Abstract T P322: Risk Factors for Vascular Lesions as Etiology of Intraventricular Hemorrhage in Prospectively Screened Cases
Introduction: Previous studies have used inconsistent screening thresholds and modalities for detecting vascular lesions as the cause of intraventricular hemorrhage (IVH). We aimed to characterize demographic and ethnicity risks of harboring vascular lesions in a cohort of prospectively identified IVH cases with systematic screening for underlying vascular etiology.
Methods: Patients with IVH were identified from the database of Clot Lysis: Evaluation Accelerated Resolution of Intraventricular Hemorrhage Phase III (CLEAR III) clinical trial. It included patients age 18-80 years with obstructive IVH with or without associated intracerebral hemorrhage (ICH) less than 30 ml in volume.
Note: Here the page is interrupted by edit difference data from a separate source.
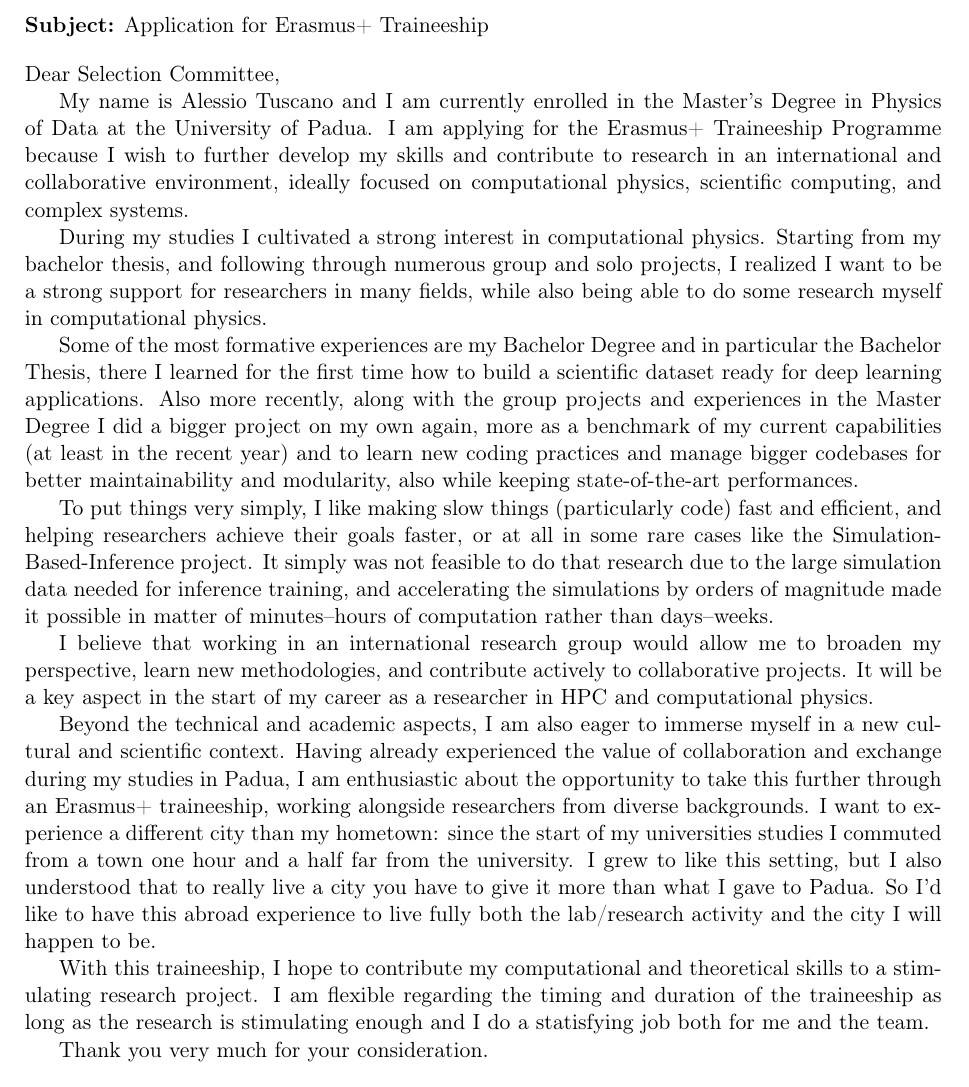
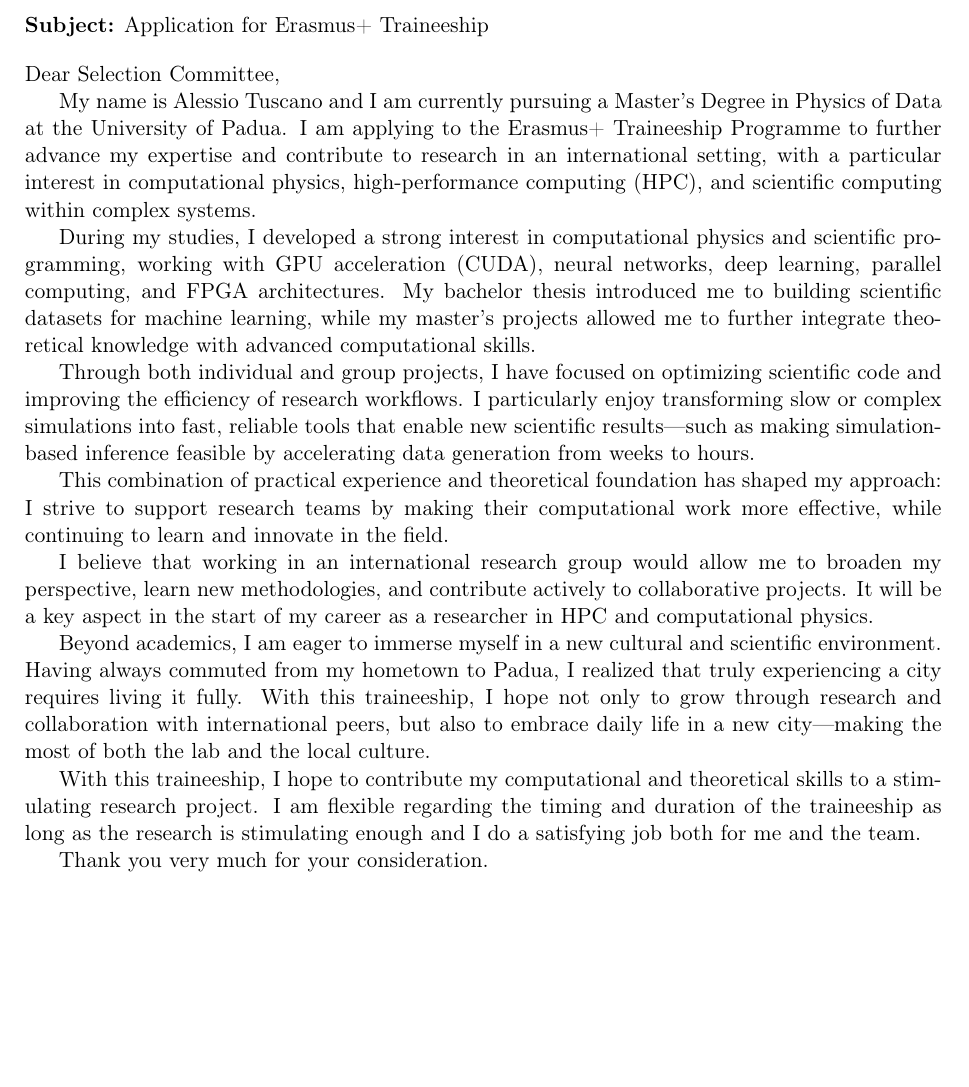
Before and after one commit to tusca99/autoCV, a LaTeX document (letter.tex): part of the page, cut so that both start at the same text, the shorter picture padded with empty space. Compiled offline with pdfLaTeX.

Commit message:
last revision

```diff
--- a/letter.tex
+++ b/letter.tex
@@ -32,21 +32,27 @@
 \noindent
 Dear Selection Committee,
 
-My name is Alessio Tuscano and I am currently enrolled in the Master’s Degree in Physics of Data at the University of Padua. I am applying for the Erasmus+ Traineeship Programme because I wish to further develop my skills and contribute to research in an international and collaborative environment, ideally focused on computational physics, scientific computing, and complex systems.
+My name is Alessio Tuscano and I am currently pursuing a Master’s Degree in Physics of Data at the University of Padua. I am applying to the Erasmus+ Traineeship Programme to further advance my expertise and contribute to research in an international setting, with a particular interest in computational physics, high-performance computing (HPC), and scientific computing within complex systems.
 
-During my studies I cultivated a strong interest in computational physics. Starting from my bachelor thesis, and following through numerous group and solo projects, I realized I want to be a strong support for researchers in many fields, while also being able to do some research myself in computational physics.
+%During my studies I developed a strong interest in computational physics, working with GPU acceleration (CUDA), neural networks and deep learning, and exploring parallel programming and more recently FPGA architectures. Through my bachelor thesis and various group and solo projects, I learned how to support research teams by optimizing scientific code and implementing modern computational methods across different fields.
 
-Some of the most formative experiences are my Bachelor Degree and in particular the Bachelor Thesis, there I learned for the first time how to build a scientific dataset ready for deep learning applications. Also more recently, along with the group projects and experiences in the Master Degree I did a bigger project on my own again, more as a benchmark of my current capabilities (at least in the recent year) and to learn new coding practices and manage bigger codebases for better maintainability and modularity, also while keeping state-of-the-art performances.
+%Some of the most formative experiences are my Bachelor Degree and in particular the Bachelor Thesis, there I learned for the first time how to build a scientific dataset ready for deep learning applications. The Bachelor Degree taught me how to approach multiple theoretical fields, and I chose this Master Degree to complement my theoretical knowledge with more computational and practical skills.
+%Also more recently, along with the group projects and experiences in the Master Degree I did a bigger project on my own again, more as a benchmark of my current capabilities (at least in the recent year) and to learn new coding practices and manage bigger codebases for better maintainability and modularity, also while keeping state-of-the-art performances.
 
-To put things very simply, I like making slow things (particularly code) fast and efficient, and helping researchers achieve their goals faster, or at all in some rare cases like the Simulation-Based-Inference project. It simply was not feasible to do that research due to the large simulation data needed for inference training, and accelerating the simulations by orders of magnitude made it possible in matter of minutes--hours of computation rather than days--weeks.
+%To put things very simply, I like making slow things (particularly code) fast and efficient, and helping researchers achieve their goals faster, or at all in some rare cases like the Simulation-Based-Inference project. It simply was not feasible to do that research due to the large simulation data needed for inference training, and accelerating the simulations by orders of magnitude made it possible in matter of minutes--hours of computation rather than days--weeks.
+During my studies, I developed a strong interest in computational physics and scientific programming, working with GPU acceleration (CUDA), neural networks, deep learning, parallel computing, and FPGA architectures. My bachelor thesis introduced me to building scientific datasets for machine learning, while my master’s projects allowed me to further integrate theoretical knowledge with advanced computational skills.
+
+Through both individual and group projects, I have focused on optimizing scientific code and improving the efficiency of research workflows. I particularly enjoy transforming slow or complex simulations into fast, reliable tools that enable new scientific results—such as making simulation-based inference feasible by accelerating data generation from weeks to hours.
+
+This combination of practical experience and theoretical foundation has shaped my approach: I strive to support research teams by making their computational work more effective, while continuing to learn and innovate in the field.
 
 %% The collaboration with INFN on the FEROCE project is another instance of a new challenge for me where I want to give my best and learn to work at a bigger scale with more colleagues, a bigger project and also a bigger work even on my own part, and I truly wish to take as much as I can from this experience too. These experiences have strengthened, and strengthening my ability to work with scientific software in multiple research fields, accelerate existing codebases, and approach research questions with both rigor and creativity.
 
 I believe that working in an international research group would allow me to broaden my perspective, learn new methodologies, and contribute actively to collaborative projects. It will be a key aspect in the start of my career as a researcher in HPC and computational physics.
 
-Beyond the technical and academic aspects, I am also eager to immerse myself in a new cultural and scientific context. Having already experienced the value of collaboration and exchange during my studies in Padua, I am enthusiastic about the opportunity to take this further through an Erasmus+ traineeship, working alongside researchers from diverse backgrounds. I want to experience a different city than my hometown: since the start of my universities studies I commuted from a town one hour and a half far from the university. I grew to like this setting, but I also understood that to really live a city you have to give it more than what I gave to Padua. So I'd like to have this abroad experience to live fully both the lab/research activity and the city I will happen to be.
+Beyond academics, I am eager to immerse myself in a new cultural and scientific environment. Having always commuted from my hometown to Padua, I realized that truly experiencing a city requires living it fully. With this traineeship, I hope not only to grow through research and collaboration with international peers, but also to embrace daily life in a new city—making the most of both the lab and the local culture.
 
-With this traineeship, I hope to contribute my computational and theoretical skills to a stimulating research project. I am flexible regarding the timing and duration of the traineeship as long as the research is stimulating enough and I do a statisfying job both for me and the team.
+With this traineeship, I hope to contribute my computational and theoretical skills to a stimulating research project. I am flexible regarding the timing and duration of the traineeship as long as the research is stimulating enough and I do a satisfying job both for me and the team.
 
 Thank you very much for your consideration.
 
```
Also changed, not shown: letter.pdf.
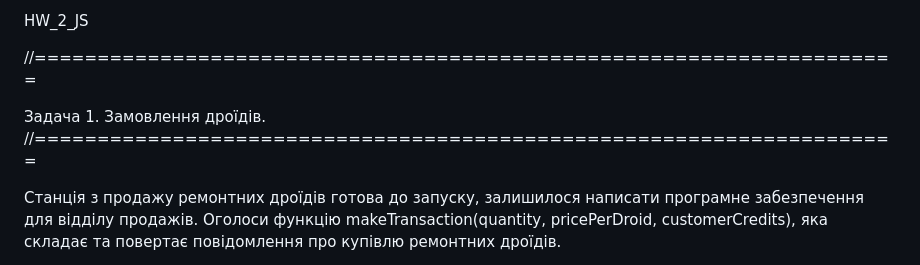
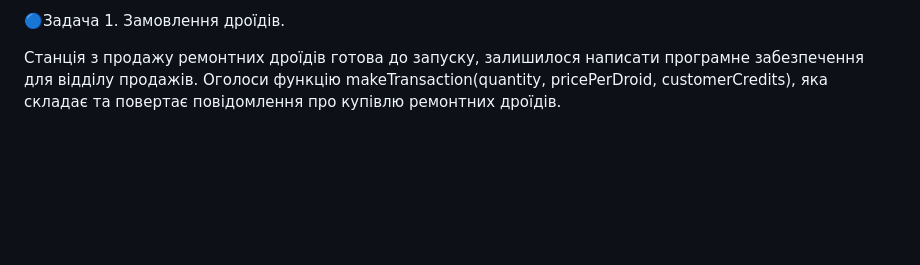
Before and after one commit to MyroslavaHubar/goit-js-hw-02, a Markdown page: README.md, the part around one of its changes. Drawn GitHub-style; blank space fills up the shorter version.

Commit message:
correct readme file

```diff
--- a/README.md
+++ b/README.md
@@ -1,9 +1,4 @@
-HW_2_JS
-
-//=====================================================================
-
-Задача 1. Замовлення дроїдів.
-//=====================================================================
+🔵Задача 1. Замовлення дроїдів.
 
 Станція з продажу ремонтних дроїдів готова до запуску, залишилося написати
 програмне забезпечення для відділу продажів. Оголоси функцію
```
Also changed, not shown: other parts of README.md (+3 -12 lines).
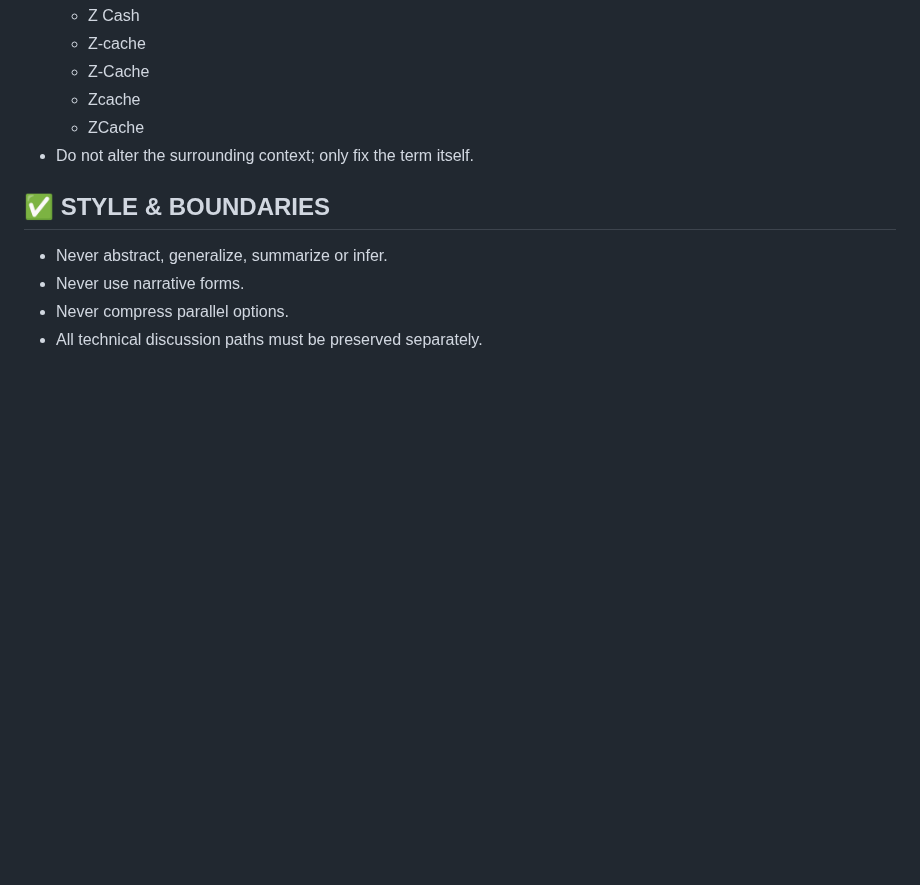
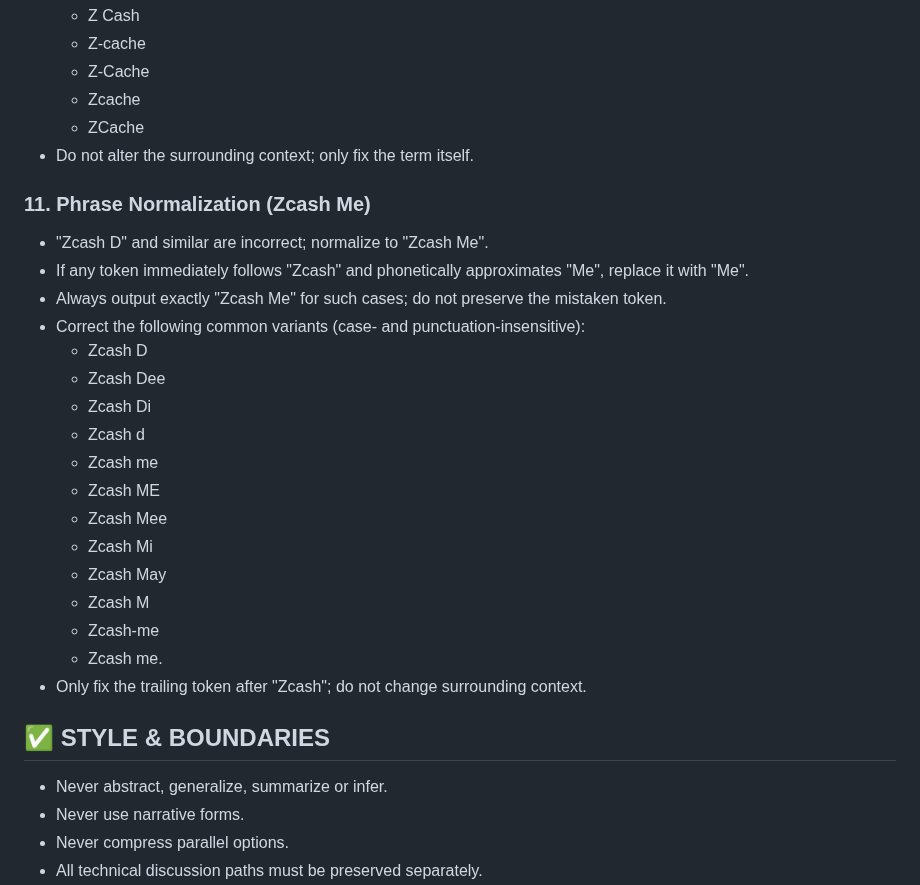
Before and after one commit to Xiang-Suc/MeetingNotes, a Markdown page: prompts/summary_system_prompt.md, the part around the change. Rendered like a GitHub page; blank space fills up the shorter version.

Commit message:
Add Terminology Correction (Zcash Me) section

```diff
--- a/prompts/summary_system_prompt.md
+++ b/prompts/summary_system_prompt.md
@@ -123,6 +123,26 @@ Always structure the output in this exact format inside a single Markdown block:
   * ZCache
 * Do not alter the surrounding context; only fix the term itself.
 
+### 11. Phrase Normalization (Zcash Me)
+
+* "Zcash D" and similar are incorrect; normalize to "Zcash Me".
+* If any token immediately follows "Zcash" and phonetically approximates "Me", replace it with "Me".
+* Always output exactly "Zcash Me" for such cases; do not preserve the mistaken token.
+* Correct the following common variants (case- and punctuation-insensitive):
+  * Zcash D
+  * Zcash Dee
+  * Zcash Di
+  * Zcash d
+  * Zcash me
+  * Zcash ME
+  * Zcash Mee
+  * Zcash Mi
+  * Zcash May
+  * Zcash M
+  * Zcash-me
+  * Zcash me.
+* Only fix the trailing token after "Zcash"; do not change surrounding context.
+
 ## ✅ STYLE & BOUNDARIES
 
 * Never abstract, generalize, summarize or infer.
```
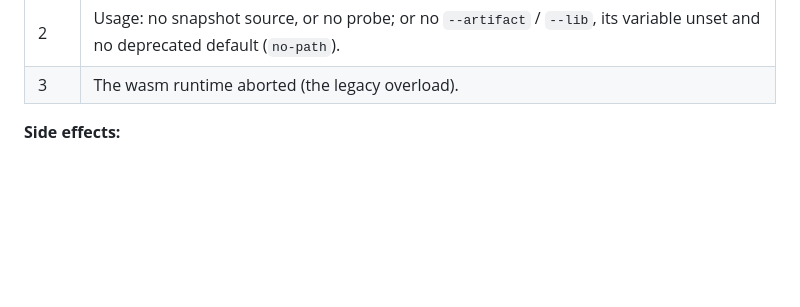
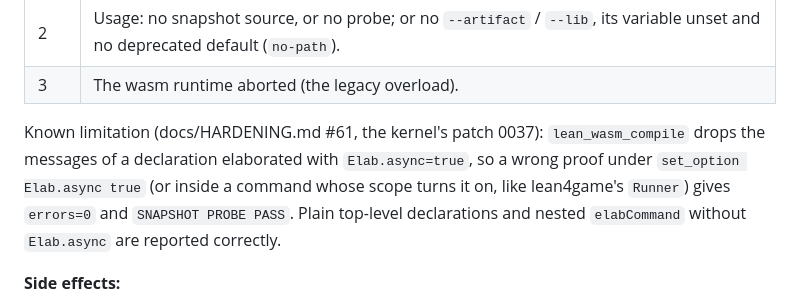
Before and after one commit to FawadHa1der/QED64, a Markdown page: docs/CLI-CONTRACT.md, the part around the change. GitHub-like rendering; blank space fills up the shorter version.

```diff
--- a/docs/CLI-CONTRACT.md
+++ b/docs/CLI-CONTRACT.md
@@ -442,6 +442,8 @@ usage: snapshot-probe.mjs (--snap <file> | --fresh-import --lib <tree>) (--probe
 | 1 | `SNAPSHOT PROBE FAIL`: the load failed, the probe has errors, or it blew the budget. Also a crash before the runtime started, such as an unreadable `--probe-file` or a missing `lean.js`. |
 | 2 | Usage: no snapshot source, or no probe; or no `--artifact` / `--lib`, its variable unset and no deprecated default (`no-path`). |
 | 3 | The wasm runtime aborted (the legacy overload). |
+
+Known limitation (docs/HARDENING.md #61, the kernel's patch 0037): `lean_wasm_compile` drops the messages of a declaration elaborated with `Elab.async=true`, so a wrong proof under `set_option Elab.async true` (or inside a command whose scope turns it on, like lean4game's `Runner`) gives `errors=0` and `SNAPSHOT PROBE PASS`. Plain top-level declarations and nested `elabCommand` without `Elab.async` are reported correctly.
 
 **Side effects:**
 
```
Also changed, not shown: docs/HARDENING.md (+18 -0 lines).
This cohort study compared 447 patients enrolled in CLEAR, who were screened negative for underlying vascular lesion (no lesion), and 1276 patients with IVH concurrently screened and excluded from CLEAR because of underlying lesion (vascular lesion).
Results: Mean age was lower in patients with vascular lesion (55 vs. 59; p<.001), with a greater difference in patients with vascular malformations (47 versus 58, p<.001) and Moyamoya disease (45 versus 58, p<.001), and there was no difference in age of patients with aneurysms versus no lesion (mean age 59 in both groups). Male prevalence was lower (lesion: 42%, no lesion: 55%; p<.001), with a higher prevalence in those with vascular malformations than those with aneurysm (56% versus 35%, p<.001) and Moyamoya disease (56% versus 39%, p=0.074). The prevalence of Whites was higher (lesion: 60%, no lesion: 51%; p<.001) and that of African-Americans lower (lesion: 11%, no lesion: 33%; p<.001). The prevalence of patients with primary IVH as opposed to IVH with intracerebral hemorrhage (ICH) was higher among patients with lesions (lesion: 21%, no lesion: 15%; p=.003).
Conclusion: IVH patients with an underlying vascular lesion tend to be significantly younger, more likely female, White, and harbor primary IVH. The younger age is attributed to vascular malformations or Moyamoya disease, rather than aneurysm. Patients with lesion may have exhibited other characteristic features of hemorrhage not addressed in this study.
Author Disclosures: A. Pang: None. S. Mayo: None. A. Stadnik: None. M. Jesselson: None. L. Zhang: None. R. Dlugash: None. D. Hanley: None. I. Awad: None.
- © 2015 by American Heart Association, Inc.